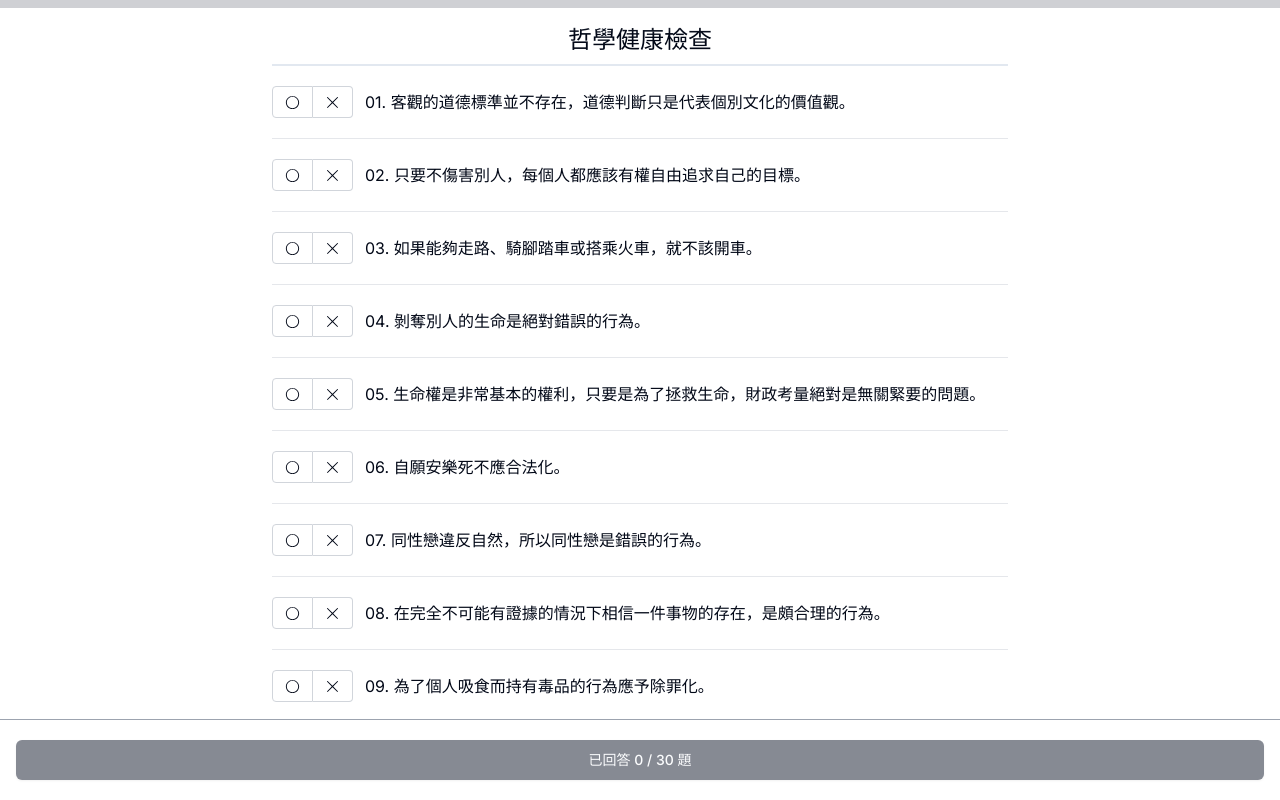
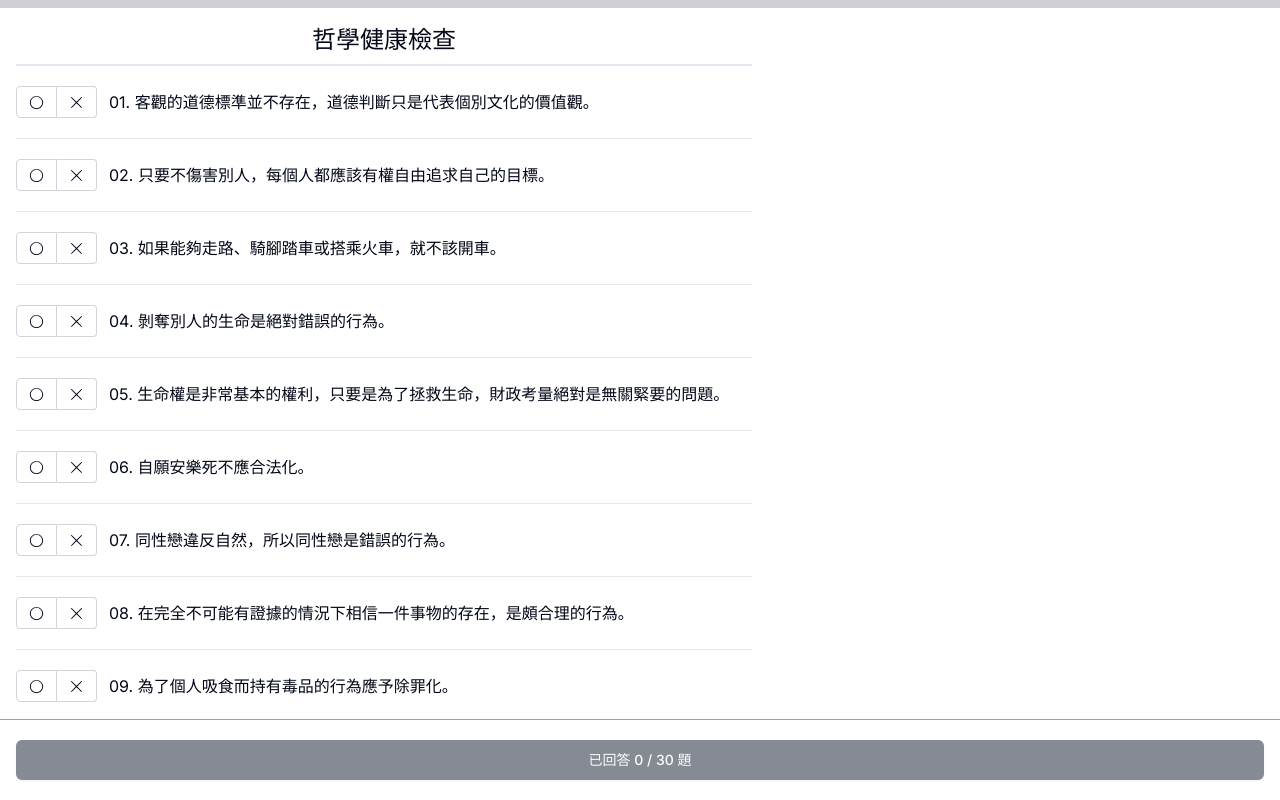
Before and after one commit to KendraTang/dytwytyt, a Next.js app: page /questions in a window 1280 px wide. Shown: the top 800 px of the page. Built offline with nearby package versions, Linux system fonts and the light colour scheme.

Commit message:
Add result page

```diff
--- a/src/app/layout.tsx
+++ b/src/app/layout.tsx
@@ -17,7 +17,7 @@ export default function RootLayout({
 }>) {
   return (
     <html lang="en">
-      <body className={cn(inter.className, 'h-screen flex border-black max-w-screen-md m-auto p-4 text-xl leading-8 md:text-base')}>
+      <body className={cn(inter.className, 'h-screen flex flex-col border-black max-w-screen-md p-4 text-xl leading-8 md:text-base')}>
         {children}
         <footer>
           {/* TODO: add credit to the book */}
--- a/src/app/page.tsx
+++ b/src/app/page.tsx
@@ -4,7 +4,7 @@ import Link from "next/link";
 
 export default function Home() {
   return (
-    <div className="flex flex-col gap-5 p-6 place-self-center items-center border border-gray-400 outline outline-2 outline-offset-4 outline-gray-400">
+    <div className="flex flex-col gap-5 p-6 m-auto items-center border border-gray-400 outline outline-2 outline-offset-4 outline-gray-400">
       <h1 className="text-2xl text-center md:break-keep">《你以為你以為的就是你以為的嗎？：<wbr />12道檢測思考清晰度的哲學闖關遊戲》</h1>
       <h2>第一關：哲學健康檢查</h2>
       <article className="text-base my-5 pl-6 pr-3">
--- /dev/null
+++ b/src/app/questions/components/Header.tsx
@@ -0,0 +1,35 @@
+import { Button } from '@/components/ui/button';
+import { ArrowLeftIcon } from '@radix-ui/react-icons';
+import React from 'react';
+
+export type Props = {
+  title: string;
+  onTitleClick?: () => void;
+  onBack?: () => void;
+}
+const Header: React.FC<Props> = ({
+  title,
+  onTitleClick,
+  onBack,
+}) => {
+  return (
+    <header className="
+    text-2xl text-center border-b-2 border-b-style-double py-2
+    items-center
+    grid grid-cols-[40px_1fr_40px] gap-3
+    "
+    >
+      {onBack ? (
+        <Button variant="ghost" onClick={onBack} size="icon">
+          <ArrowLeftIcon className="h-6 w-6" />
+        </Button>
+      ) : <span />}
+      <span onClick={onTitleClick}>
+        {title}
+      </span>
+      <span />
+    </header>
+  )
+};
+
+export default Header;
--- /dev/null
+++ b/src/app/questions/components/Page.tsx
@@ -0,0 +1,33 @@
+'use client';
+import React from 'react';
+import Questions from './Questions';
+import { Answer } from '../types';
+import Result from './Result';
+
+export type Props = {
+}
+const ClientPage: React.FC<Props> = () => {
+  const [step, setStep] = React.useState(0);
+  const [answers, setAnswers] = React.useState<Partial<Answer>>({});
+
+  const handleAnswer = (questionId: number, answer: boolean) => {
+    setAnswers((prev) => {
+      const newAnswer = prev[questionId] === answer ? undefined : answer;
+      return ({ ...prev, [questionId]: newAnswer })
+    });
+  };
+
+  const handleNext = () => {
+    setStep((prev) => prev + 1);
+  }
+
+  if (step === 0) {
+    return <Questions onSubmit={handleNext}
+      answers={answers}
+      onAnswer={handleAnswer}
+    />;
+  }
+  return <Result answers={answers} />
+};
+
+export default ClientPage;
--- a/src/app/questions/components/Questions.tsx
+++ b/src/app/questions/components/Questions.tsx
@@ -8,6 +8,7 @@ import { cva } from 'class-variance-authority';
 import React from 'react';
 import { QUESTIONS } from '../constants';
 import { Answer } from '../types';
+import Header from './Header';
 
 const buttonVariants = cva(
   'border rounded-sm border-gray-300',
@@ -26,17 +27,11 @@ const buttonVariants = cva(
 )
 
 export type Props = {
+  answers: Partial<Answer>;
+  onAnswer: (questionId: number, answer: boolean) => void;
+  onSubmit: () => void;
 }
-const Questions: React.FC<Props> = () => {
-  const [answers, setAnswers] = React.useState<Partial<Answer>>({});
-
-  const handleAnswer = (questionId: number, answer: boolean) => {
-    setAnswers((prev) => {
-      const newAnswer = prev[questionId] === answer ? undefined : answer;
-      return ({ ...prev, [questionId]: newAnswer })
-    });
-  };
-
+const Questions: React.FC<Props> = ({ answers, onSubmit, onAnswer }) => {
   const answerCount = Object.values(answers).filter(x => x !== undefined).length;
 
   return (
@@ -47,20 +42,33 @@ const Questions: React.FC<Props> = () => {
           color="#ec4899"
           value={answerCount * 100 / QUESTIONS.length} />
       </div>
-      <h1 className="text-2xl text-center border-b-2 border-b-style-double py-2">哲學健康檢查</h1>
+      <Header
+        title="哲學健康檢查"
+        onTitleClick={() => {
+          if (process.env.NODE_ENV === 'development') {
+            Array.from({ length: QUESTIONS.length }, () => Math.random() > 0.5)
+              .forEach((answer, i) => onAnswer(i + 1, answer));
+          }
+        }}
+      />
+      {/* <h1 className="text-2xl text-center border-b-2 border-b-style-double py-2"
+        onClick={() => {
+
+        }}
+      >哲學健康檢查</h1> */}
       <ul className="flex flex-col pb-20">
         {QUESTIONS.map((question) => (
           <li key={question.id} className="flex gap-3 py-5 border-b border-b-gray-200 items-center">
             <div className="flex">
               <Button variant="ghost"
                 size="sm"
-                onClick={() => handleAnswer(question.id, true)}
+                onClick={() => onAnswer(question.id, true)}
                 className={cn(
                   buttonVariants({ kind: 'left', active: answers[question.id] ? true : null }),
                 )}><CircleIcon /></Button>
               <Button variant="ghost"
                 size="sm"
-                onClick={() => handleAnswer(question.id, false)}
+                onClick={() => onAnswer(question.id, false)}
                 className={cn(
                   buttonVariants({ kind: 'right', active: answers[question.id] === false ? false : null }),
                 )}
@@ -74,6 +82,7 @@ const Questions: React.FC<Props> = () => {
         <Button
           className="w-full"
           size="lg"
+          onClick={() => onSubmit()}
           disabled={answerCount !== QUESTIONS.length}>
           {answerCount === QUESTIONS.length ? '看結果' : `已回答 ${answerCount} / ${QUESTIONS.length} 題`}
         </Button>
--- /dev/null
+++ b/src/app/questions/components/Result.tsx
@@ -0,0 +1,25 @@
+'use client';
+import React from 'react';
+import { Answer } from '../types';
+import Header from './Header';
+import { useRouter } from 'next/navigation';
+
+export type Props = {
+  answers: Partial<Answer>;
+}
+const Result: React.FC<Props> = ({ answers }) => {
+  const router = useRouter();
+  return (
+    <div>
+      <Header
+        onBack={() => router.back()}
+        title="檢查結果"
+      />
+      <pre>
+        {JSON.stringify(answers, null, 2)}
+      </pre>
+    </div>
+  )
+};
+
+export default Result;
--- a/src/app/questions/page.tsx
+++ b/src/app/questions/page.tsx
@@ -1,5 +1,5 @@
-import Questions from "./components/Questions";
+import ClientPage from "./components/Page";
 
 export default function Page() {
-  return <Questions />;
+  return <ClientPage />;
 }
--- /dev/null
+++ b/src/components/ui/progress.tsx
@@ -0,0 +1,28 @@
+"use client"
+
+import * as React from "react"
+import * as ProgressPrimitive from "@radix-ui/react-progress"
+
+import { cn } from "@/lib/utils"
+
+const Progress = React.forwardRef<
+  React.ElementRef<typeof ProgressPrimitive.Root>,
+  React.ComponentPropsWithoutRef<typeof ProgressPrimitive.Root>
+>(({ className, value, ...props }, ref) => (
+  <ProgressPrimitive.Root
+    ref={ref}
+    className={cn(
+      "relative h-2 w-full overflow-hidden rounded-full bg-primary/20",
+      className
+    )}
+    {...props}
+  >
+    <ProgressPrimitive.Indicator
+      className="h-full w-full flex-1 bg-primary transition-all"
+      style={{ transform: `translateX(-${100 - (value || 0)}%)` }}
+    />
+  </ProgressPrimitive.Root>
+))
+Progress.displayName = ProgressPrimitive.Root.displayName
+
+export { Progress }
```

*Exercise description*:
Where a line of the records contains the word "handleNext", copy that line.

*Solution for this exercise*:
+  const handleNext = () => {
+    return <Questions onSubmit={handleNext}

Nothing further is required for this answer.